#### [Records to use]
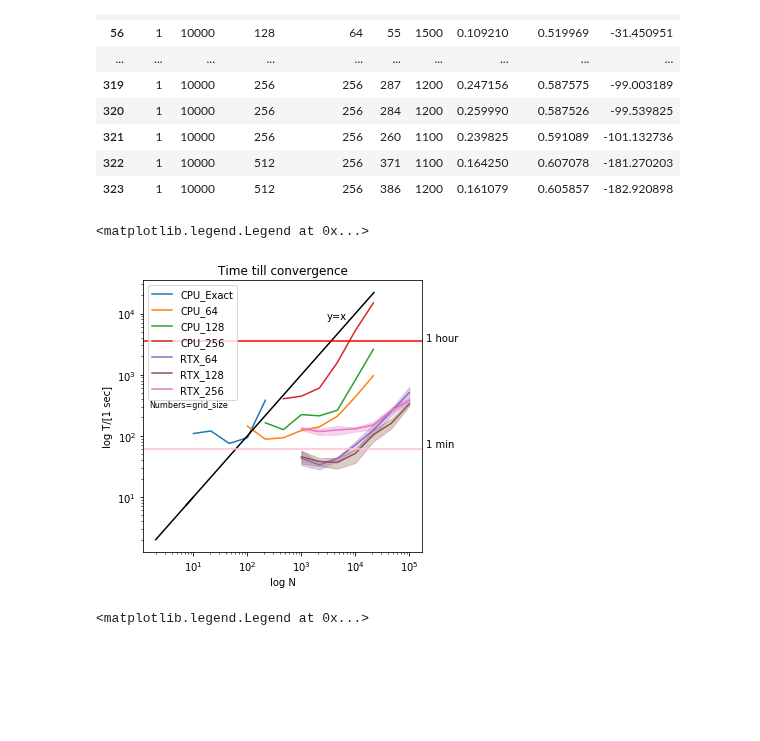
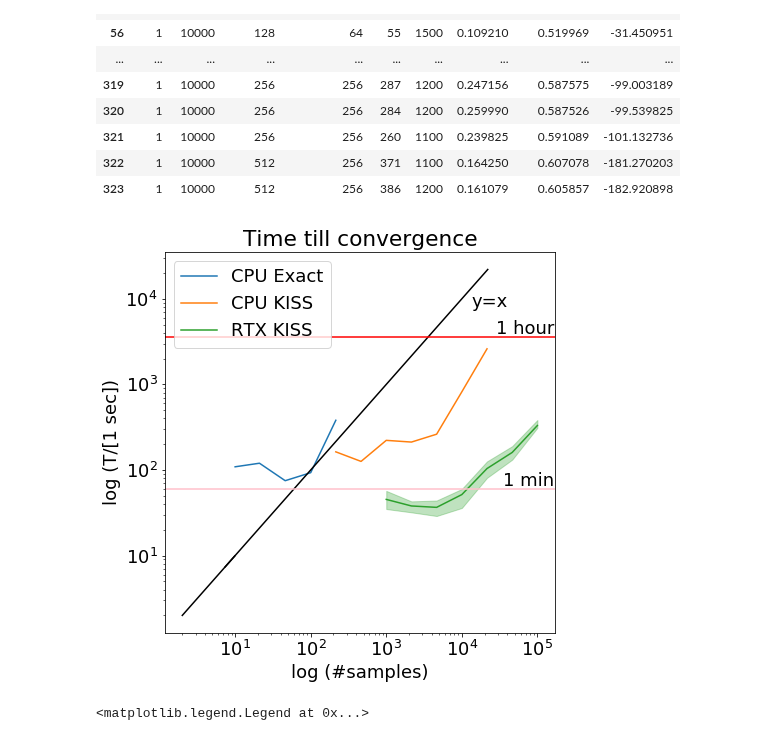
Before and after one commit to NinelK/CopulaGP, a Jupyter notebook: plot_performance.ipynb, the cells around one changed output. Saved outputs shown, nothing was run; the diff lists cells and outputs as text; code cells hidden in the pictures; blank space fills up the shorter version.

```diff
--- a/plot_performance.ipynb
+++ b/plot_performance.ipynb
@@ -57,42 +57,44 @@ data[data['NSamp'] == 10000]
 | 322 | 1 | 10000 | 512 | 256 | 371 | 1100 | 0.164250 | 0.607078 | -181.270203 |
 | 323 | 1 | 10000 | 512 | 256 | 386 | 1200 | 0.161079 | 0.605857 | -182.920898 |
 # %%
-plt.figure(figsize=(5,5))
+plt.figure(figsize=(7,7))
+plt.rcParams.update({'font.size': 18})
 def plot_time_conv_sing(data):
-    plt.plot(data[data['KISS'] == 0]['NSamp'],data[data['KISS'] == 0]['time'], label = "CPU_Exact")
-    for grid_size in [2**x for x in range(6,9)]:
+    plt.plot(data[data['KISS'] == 0]['NSamp'],data[data['KISS'] == 0]['time'], label = "CPU Exact")
+    for grid_size in [128]:#[2**x for x in range(6,9)]:
         rule = (data['KISS'] == 1) & (data['grid_size'] == grid_size)
-        plt.loglog(data[rule]['NSamp'],data[rule]['time'], label = "CPU_{}".format(grid_size))
+        plt.loglog(data[rule]['NSamp'],data[rule]['time'], label = "CPU KISS".format(grid_size))
     x = np.arange(2.,10.,0.1)
     plt.plot(x,x, color='black')
 def plot_time_conv(data):
     grouped = data[data['num_particles'] == 64].groupby(['grid_size','NSamp']).agg(
                        {'time':['mean','min','max']})
     grid_sizes = grouped.index.levels[0]
-    for grid_size in grid_sizes:
+    for grid_size in [128]:#grid_sizes:
         grouped = data[(data['num_particles'] == 64) & (data['grid_size'] == grid_size)].groupby(['NSamp']).agg(
                        {'time':['mean','min','max']})
         grouped.reset_index(level=0, inplace=True)
-        p = plt.loglog(grouped['NSamp'],grouped['time']['mean'], label = "RTX_{}".format(grid_size))
+        p = plt.loglog(grouped['NSamp'],grouped['time']['mean'], label = "RTX KISS".format(grid_size))
         plt.fill_between(grouped['NSamp'], grouped['time']['min'],
                 grouped['time']['max'], color=p[0].get_color(), alpha=0.3)
     x = np.arange(2.,11.,1.)
     plt.plot(np.exp(x),np.exp(x), color='black')
 plot_time_conv_sing(data_cpus)
 plot_time_conv(data_2080)
-plt.text(np.exp(8),np.exp(9),"y=x")
-plt.text(1.5,300,"Numbers=grid_size", fontsize=8)
+plt.text(np.exp(9.5),np.exp(9),"y=x")
+#plt.text(1.5,300,"Numbers=grid_size", fontsize=8)
 plt.axhline(60, color='pink')
 plt.axhline(60*60, color='red')
-plt.text(1e5*2,65,"1 min")
-plt.text(1e5*2,60*60+5,"1 hour")
+plt.text(1e5*0.35,65,"1 min")
+plt.text(1e5*0.28,60*60+60*4,"1 hour")
 plt.title('Time till convergence')
-plt.xlabel('log N')
-plt.ylabel('log T/[1 sec]')
-plt.legend()
+plt.xlabel('log (#samples)')
+plt.ylabel('log (T/[1 sec])')
+plt.legend(loc=2)
+
+plt.savefig('poster_img/performance.pdf')
 # %% [output]
-<matplotlib.legend.Legend at 0x...>
-[figure, old version]
+[figure, new version]
 # %%
 plt.figure(figsize=(5,5))
 def plot_time_conv(data,name):
```
Also changed, not shown: 3 other files.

#### [Assignment]
Write the records above out again word for word, skipping each picture.

#### [Response to this exercise]
Before and after one commit to NinelK/CopulaGP, a Jupyter notebook: plot_performance.ipynb, the cells around one changed output. Saved outputs shown, nothing was run; the diff lists cells and outputs as text; code cells hidden in the pictures; blank space fills up the shorter version.

```diff
--- a/plot_performance.ipynb
+++ b/plot_performance.ipynb
@@ -57,42 +57,44 @@ data[data['NSamp'] == 10000]
 | 322 | 1 | 10000 | 512 | 256 | 371 | 1100 | 0.164250 | 0.607078 | -181.270203 |
 | 323 | 1 | 10000 | 512 | 256 | 386 | 1200 | 0.161079 | 0.605857 | -182.920898 |
 # %%
-plt.figure(figsize=(5,5))
+plt.figure(figsize=(7,7))
+plt.rcParams.update({'font.size': 18})
 def plot_time_conv_sing(data):
-    plt.plot(data[data['KISS'] == 0]['NSamp'],data[data['KISS'] == 0]['time'], label = "CPU_Exact")
-    for grid_size in [2**x for x in range(6,9)]:
+    plt.plot(data[data['KISS'] == 0]['NSamp'],data[data['KISS'] == 0]['time'], label = "CPU Exact")
+    for grid_size in [128]:#[2**x for x in range(6,9)]:
         rule = (data['KISS'] == 1) & (data['grid_size'] == grid_size)
-        plt.loglog(data[rule]['NSamp'],data[rule]['time'], label = "CPU_{}".format(grid_size))
+        plt.loglog(data[rule]['NSamp'],data[rule]['time'], label = "CPU KISS".format(grid_size))
     x = np.arange(2.,10.,0.1)
     plt.plot(x,x, color='black')
 def plot_time_conv(data):
     grouped = data[data['num_particles'] == 64].groupby(['grid_size','NSamp']).agg(
                        {'time':['mean','min','max']})
     grid_sizes = grouped.index.levels[0]
-    for grid_size in grid_sizes:
+    for grid_size in [128]:#grid_sizes:
         grouped = data[(data['num_particles'] == 64) & (data['grid_size'] == grid_size)].groupby(['NSamp']).agg(
                        {'time':['mean','min','max']})
         grouped.reset_index(level=0, inplace=True)
-        p = plt.loglog(grouped['NSamp'],grouped['time']['mean'], label = "RTX_{}".format(grid_size))
+        p = plt.loglog(grouped['NSamp'],grouped['time']['mean'], label = "RTX KISS".format(grid_size))
         plt.fill_between(grouped['NSamp'], grouped['time']['min'],
                 grouped['time']['max'], color=p[0].get_color(), alpha=0.3)
     x = np.arange(2.,11.,1.)
     plt.plot(np.exp(x),np.exp(x), color='black')
 plot_time_conv_sing(data_cpus)
 plot_time_conv(data_2080)
-plt.text(np.exp(8),np.exp(9),"y=x")
-plt.text(1.5,300,"Numbers=grid_size", fontsize=8)
+plt.text(np.exp(9.5),np.exp(9),"y=x")
+#plt.text(1.5,300,"Numbers=grid_size", fontsize=8)
 plt.axhline(60, color='pink')
 plt.axhline(60*60, color='red')
-plt.text(1e5*2,65,"1 min")
-plt.text(1e5*2,60*60+5,"1 hour")
+plt.text(1e5*0.35,65,"1 min")
+plt.text(1e5*0.28,60*60+60*4,"1 hour")
 plt.title('Time till convergence')
-plt.xlabel('log N')
-plt.ylabel('log T/[1 sec]')
-plt.legend()
+plt.xlabel('log (#samples)')
+plt.ylabel('log (T/[1 sec])')
+plt.legend(loc=2)
+
+plt.savefig('poster_img/performance.pdf')
 # %% [output]
-<matplotlib.legend.Legend at 0x...>
-[figure, old version]
+[figure, new version]
 # %%
 plt.figure(figsize=(5,5))
 def plot_time_conv(data,name):
```
Also changed, not shown: 3 other files.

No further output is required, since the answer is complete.